>>>

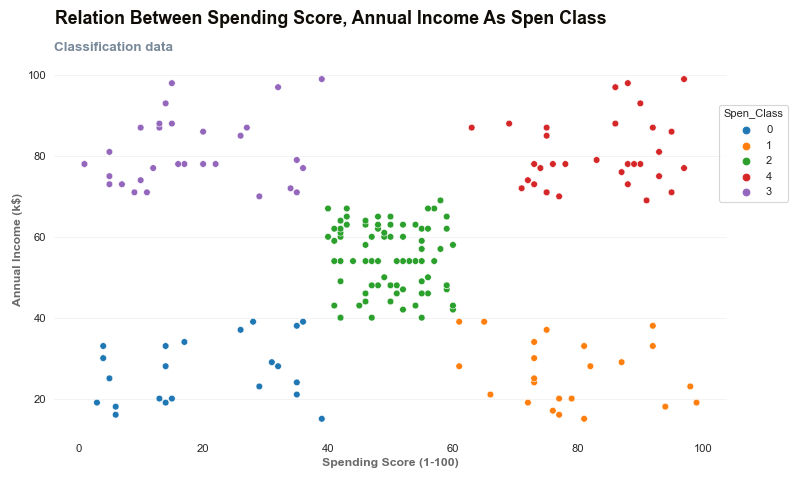
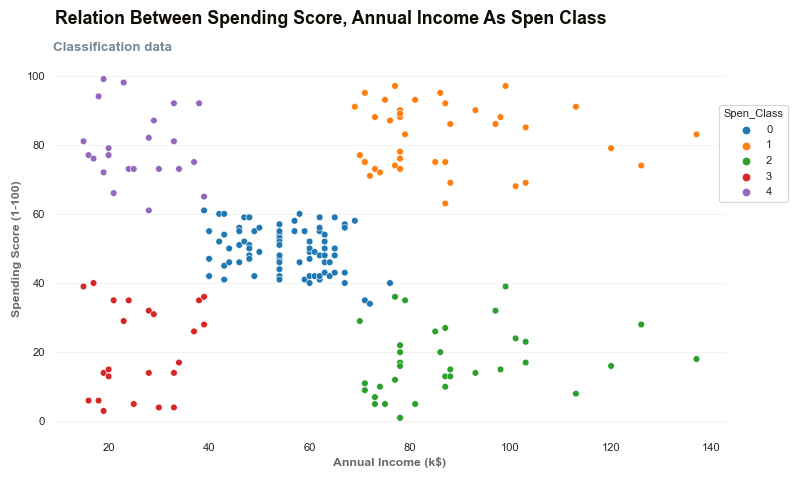
commit

diff --git a/main.py b/main.py
@@ -9,17 +9,17 @@ pd.set_option("display.width", 3000)
 mall_customers_df = eda.import_dataset("Mall_Customers.csv")
 
 
-"""
-eda.display_column_types(mall_customers_df)
-Numerical Columns: ['CustomerID', 'Age', 'Annual Income (k$)', 'Spending Score (1-100)']
-Categorical Columns: ['Gender']
----------------------------------------------------------------------------------------------------------
-eda.display_describe_data(mall_customers_df)
-print(f"Number of Customers {200}".title())
-print(f"The average annual income per customer {60.56}".title())
-print(f"The median age of customers {36}".title() )
-print(f"The standard deviations for age {13.97} and the std for annual income {26.26}".title() )
-"""
+# eda.display_column_types(mall_customers_df)
+# Numerical Columns: ['CustomerID', 'Age', 'Annual Income (k$)', 'Spending Score (1-100)']
+# Categorical Columns: ['Gender']
+
+# eda.display_describe_data(mall_customers_df)
+# print(f"Number of Customers {200}".title())
+# print(f"The average annual income per customer {60.56}".title())
+# print(f"The median age of customers {36}".title() )
+# print(f"The standard deviations for age {13.97} and the std for annual income {26.26}".title()
+
+
 # Numerical Columns: ['CustomerID', 'Age', 'Annual Income (k$)', 'Spending Score (1-100)']
 # Categorical Columns: ['Gender']
 # eda.visualize_distribution_of_numeric_col(mall_customers_df, "Annual Income (k$)", 6)
@@ -54,30 +54,28 @@ print(f"The standard deviations for age {13.97} and the std for annual income {2
 
 # eda.vis_heatmap(mall_customers_df)
 
+"""
+pvt_tbl = pd.pivot_table(mall_customers_df, index=["Age", "Gender"], aggfunc={"Annual Income (k$)": np.mean})
+# print(pvt_tbl.head(10))
 
-# pvt_table = pd.pivot_table(mall_customers_df,index=["Age", "Gender"], aggfunc={"Annual Income (k$)": np.mean})
-# print(pvt_table.head(10))
-
-# avg_income = mall_customers_df.groupby(["Age", "Gender"])["Annual Income (k$)"].mean().round(2)
+avg_income = mall_customers_df.groupby(["Age", "Gender"], as_index=False)["Annual Income (k$)"].mean().round(2)
 # print(avg_income)
 
 
-# reshape_pvt = pd.pivot_table(mall_customers_df, index=["Age"], columns=["Gender"]).fillna("No Data")
-# print(reshape_pvt.tail().round(2))
-
-"""
-mall_customers_df["group_age"] = np.where(mall_customers_df["Age"] <= 35, "18-35",
-                                          np.where(mall_customers_df["Age"] <= 47, "36-47",
-                                          np.where(mall_customers_df["Age"] <= 58, "48-58", "59-70")))
+reshape_pvt = pd.pivot_table(mall_customers_df, index=["Age"], columns=["Gender"]).fillna("No Data")
+reshape_pvt.tail().round(2)
 
 
-grouped_df = mall_customers_df.groupby(["group_age", "Gender"])\
-    .agg({"CustomerID": ["count"],
-          "Annual Income (k$)": ["mean"]}).sort_values(("Annual Income (k$)", "mean"),
-                                                       ascending=False)
+mall_customers_df["age_group"] = np.where(mall_customers_df["Age"] < 30, "18-29",
+                                          np.where(mall_customers_df["Age"] < 45, "30-44",
+                                                   np.where(mall_customers_df["Age"] < 55, "45-54", "55+")))
+
+
+grouped_df = mall_customers_df.groupby(["age_group", "Gender"])\
+    .agg({"Annual Income (k$)": ["count", "mean"]}).round(2)
 
 print(grouped_df)
-grouped_df = mall_customers_df.groupby(["group_age", "Gender"])\
+grouped_df = mall_customers_df.groupby(["age_group", "Gender"])\
     .agg({"Annual Income (k$)": ["mean"]}).sort_values(("Annual Income (k$)", "mean"),
                                                        ascending=False)
 
@@ -85,21 +83,21 @@ eda.plot_grouped_by(grouped_df)
 """
 
 
-# X = mall_customers_df.iloc[:, [3, 4]].values
-# kmeans = KMeans(n_clusters=5, init='k-means++', max_iter=300, n_init=10, random_state=0)
-# y_kmeans = kmeans.fit_predict(X)
-# mall_customers_df["Spen_Class"] = y_kmeans
-#
-# eda.visualize_advanced_scatter_plot(mall_customers_df,'Annual Income (k$)', 'Spending Score (1-100)', "Spen_Class")
+X = mall_customers_df.iloc[:, [3, 4]].values
+kmeans = KMeans(n_clusters=5, init='k-means++', max_iter=300, n_init=10, random_state=0)
+y_kmeans = kmeans.fit_predict(X)
+mall_customers_df["Spen_Class"] = y_kmeans
+title = "Relation between spending score, annual income as spen class"
+subtitle = "classification data"
+# eda.visualize_advanced_scatter_plot(mall_customers_df, 'Annual Income (k$)', 'Spending Score (1-100)', "Spen_Class",
+#                                     title, subtitle)
 
+# 0 - Low Income 15 - 40  and Low spending score 1 - 40
+# 1 - Low Income 15 - 40 and High spending score 60 -99
+# 2 - Middle Income 40 - 70 and middle spending score 40 -60
+# 3 - High Income 70 - 99 and Low spending score 1 -40
+# 4 - High Income 70 -99 and High spending score 60 -99
 
-"""
-    0 - Low Income 15 - 40  and Low spending score 1 - 40 
-    1 - Low Income 15 - 40 and High spending score 60 -99
-    2 - Middle Income 40 - 70 and middle spending score 40 -60 
-    3 - High Income 70 - 99 and Low spending score 1 -40 
-    4 - High Income 70 -99 and High spending score 60 -99
-"""
 
 annual_income = mall_customers_df["Annual Income (k$)"]
 spending_score = mall_customers_df["Spending Score (1-100)"]
@@ -118,18 +116,31 @@ conditions = [
 choices = ["0", "1", "2", "3", "4"]
 
 mall_customers_df["Spen_Class"] = np.select(conditions, choices, None)
-culster_data = mall_customers_df.dropna()
-
-# title = "Relation between spending score, annual income as spen class"
-# subtitle = "classification data"
-# eda.visualize_advanced_scatter_plot(culster_data,'Spending Score (1-100)','Annual Income (k$)',"Spen_Class",
+clustering_df = mall_customers_df.dropna()
+# print(clustering_df)
+title = "Relation between spending score, annual income as spen class"
+subtitle = "classification data"
+# eda.visualize_advanced_scatter_plot(clustering_df,'Spending Score (1-100)','Annual Income (k$)',"Spen_Class",
 #                                     title, subtitle)
 
+campaign1 = mall_customers_df.loc[mall_customers_df["Spen_Class"] == "4"]
+# print(campaign1.head())
 
-campaign1 = culster_data.loc[culster_data["Spen_Class"] == "4"]
+title = "count of gender by spending score"
+subtitle = "gender as High Income & High Spending Score"
 
-title = "count of Annual income by spending score"
-subtitle = " "
+eda.vis_top_ten_values(campaign1, "Gender", "Spending Score (1-100)", [17], title, subtitle)
 
-eda.vis_top_ten_values(campaign1, "Spending Score (1-100)", "Annual Income (k$)", [6, 3], title, subtitle)
-# print(campaign1["Spending Score (1-100)"].count())
+
+
+def highlight_cells(value):
+    if value == 4 and value == 2:
+        color = "yellow"
+    else:
+        color = " "
+    return "background-color: {}".format(color)
+
+
+
+
+

diff --git a/pyeda.py b/pyeda.py
@@ -618,7 +618,7 @@ def vis_top_ten_values(data, first_column: str, by_second_column: str, color_bar
     """
     fig, ax = plt.subplots(figsize=(10, 6))
     plt.suptitle(title.title(),
-                 fontweight="heavy", x=0.059, y=0.98, ha="left", fontsize="16",
+                 fontweight="heavy", x=0.085, y=0.98, ha="left", fontsize="16",
                  fontfamily="sans-serif",
                  color=black_grad[0]
                  )
@@ -641,3 +641,11 @@ def vis_top_ten_values(data, first_column: str, by_second_column: str, color_bar
     sns.despine(right=True, top=True, left=True)
     plt.tight_layout()
     plt.show()
+
+
+def highlight_cells(value):
+    if value == 4:
+        color = "yellow"
+    else:
+        color = ""
+    return "background-color: {}".format(color)

diff --git a/readme.md b/readme.md
@@ -87,27 +87,32 @@ Utilize the group by function to calculate the average age, annual income, and s
 
 
 # 4.2) Where function
-    mall_customers_df["group_age"] = np.where(mall_customers_df["Age"] <= 35, "18-35",
-                                          np.where(mall_customers_df["Age"] <= 47, "36-47",
-                                          np.where(mall_customers_df["Age"] <= 58, "48-58", "59-70")))
+    mall_customers_df["age_group"] = np.where(mall_customers_df["Age"] < 30, "18-29",
+                                          np.where(mall_customers_df["Age"] < 45, "30-40",
+                                          np.where(mall_customers_df["Age"] < 55, "45-54", "55+")))
 
 
-    grouped_df = mall_customers_df.groupby(["group_age", "Gender"]).agg({"CustomerID": ["count"],
-                                                                     "Annual Income (k$)": ["mean"]})
+    grouped_df = mall_customers_df.groupby(["age_group", "Gender"])\
+    .agg({"Annual Income (k$)": ["count", "mean"]}).round(2)
 
 
-                       CustomerID      Annual Income (k$)
-                           count               mean
-    group_age  Gender                              
-   
-    18-35      Female         57            55.947368
-               Male           41            64.292683
-    36-47      Female         27            71.037037
-               Male           18            70.777778
-    48-58      Female         20            55.450000
-               Male           13            57.307692
-    59-70      Female          8            52.500000
-               Male           16            51.312500
+                                       Annual Income (k$) 
+
+                                        count   mean
+
+        age_group Gender   
+
+        18-29     Female                 29     50.66
+                  Male                   26     54.65
+        
+        30-44     Female                 46     66.17
+                  Male                   30     75.90
+
+        45-54     Female                 25     58.88
+                  Male                   14     58.21
+
+        55+       Female                 12     54.25
+                  Male                   18     53.50
 
 
 ![Group Age](charts/plot_new_column.png)
@@ -116,35 +121,30 @@ Utilize the group by function to calculate the average age, annual income, and s
 
 The Spen_class column will class the data to five groups as follows:
 
-    0 - Low Income 15 - 40  and Low spending score 1 - 40 
-    1 - Low Income 15 - 40 and High spending score 60 -99
-    2 - Middle Income 40 - 70 and middle spending score 40 -60 
-    3 - High Income 70 - 99 and Low spending score 1 -40 
-    4 - High Income 70 -99 and High spending score 60 -99 
+    X = mall_customers_df.iloc[:, [3, 4]].values
+    kmeans = KMeans(n_clusters=5, init='k-means++', max_iter=300, n_init=10, random_state=0)
+    y_kmeans = kmeans.fit_predict(X)
+    mall_customers_df["Spen_Class"] = y_kmeans
+   
+    title = "Relation between spending score, annual income as spen class"
+    subtitle = "classification data"
+   
+    eda.visualize_advanced_scatter_plot(mall_customers_df, 'Annual Income (k$)', 'Spending Score (1-100)', "Spen_Class",
+                                        title, subtitle)
+        
 
-    
-
-        CustomerID  Gender   Age     Annual Income (k$)  Spending Score (1-100)     Spen_Class
-    0           1    Male     19           15                      39                   0
-    1           2    Male     21           15                      81                   3
-    2           3    Female   20           16                       6                   0
-    3           4    Female   23           16                      77                   3
-    4           5    Female   31           17                      40                   0
-
+        
 
 ![Classification Data](charts/classification_Data.png)
 
 
 ###  DataSet with High Income & High Spending Score 
 
-            CustomerID  Gender   Age       Annual Income (k$)      Spending Score (1-100)   Spen_Class
-        123         124    Male   39                  69                      91                4
-        125         126  Female   31                  70                      77                4
-        127         128    Male   40                  71                      95                4
-        129         130    Male   38                  71                      75                4
-        131         132    Male   39                  71                      75                4
-        133         134  Female   31                  72                      71                4
-        135         136  Female   29                  73                      88                4
-        137         138    Male   32                  73                      73                4
-        139         140  Female   35                  74                      72                4
-        141         142    Male   32                  75                      93                4
+                      CustomerID  Gender  Age  Annual Income (k$)  Spending Score (1-100) Spen_Class
+                123         124    Male   39                  69                      91          4
+                125         126  Female   31                  70                      77          4
+                127         128    Male   40                  71                      95          4
+                129         130    Male   38                  71                      75          4
+                131         132    Male   39                  71                      75          4 
+
+![High Income High Spending Score](charts/campaign.png)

<<<

DIRECTIONS
In the listing above, how many lines include the string "between"? Reply with the number alone.

SOLUTION TO THIS EXERCISE
4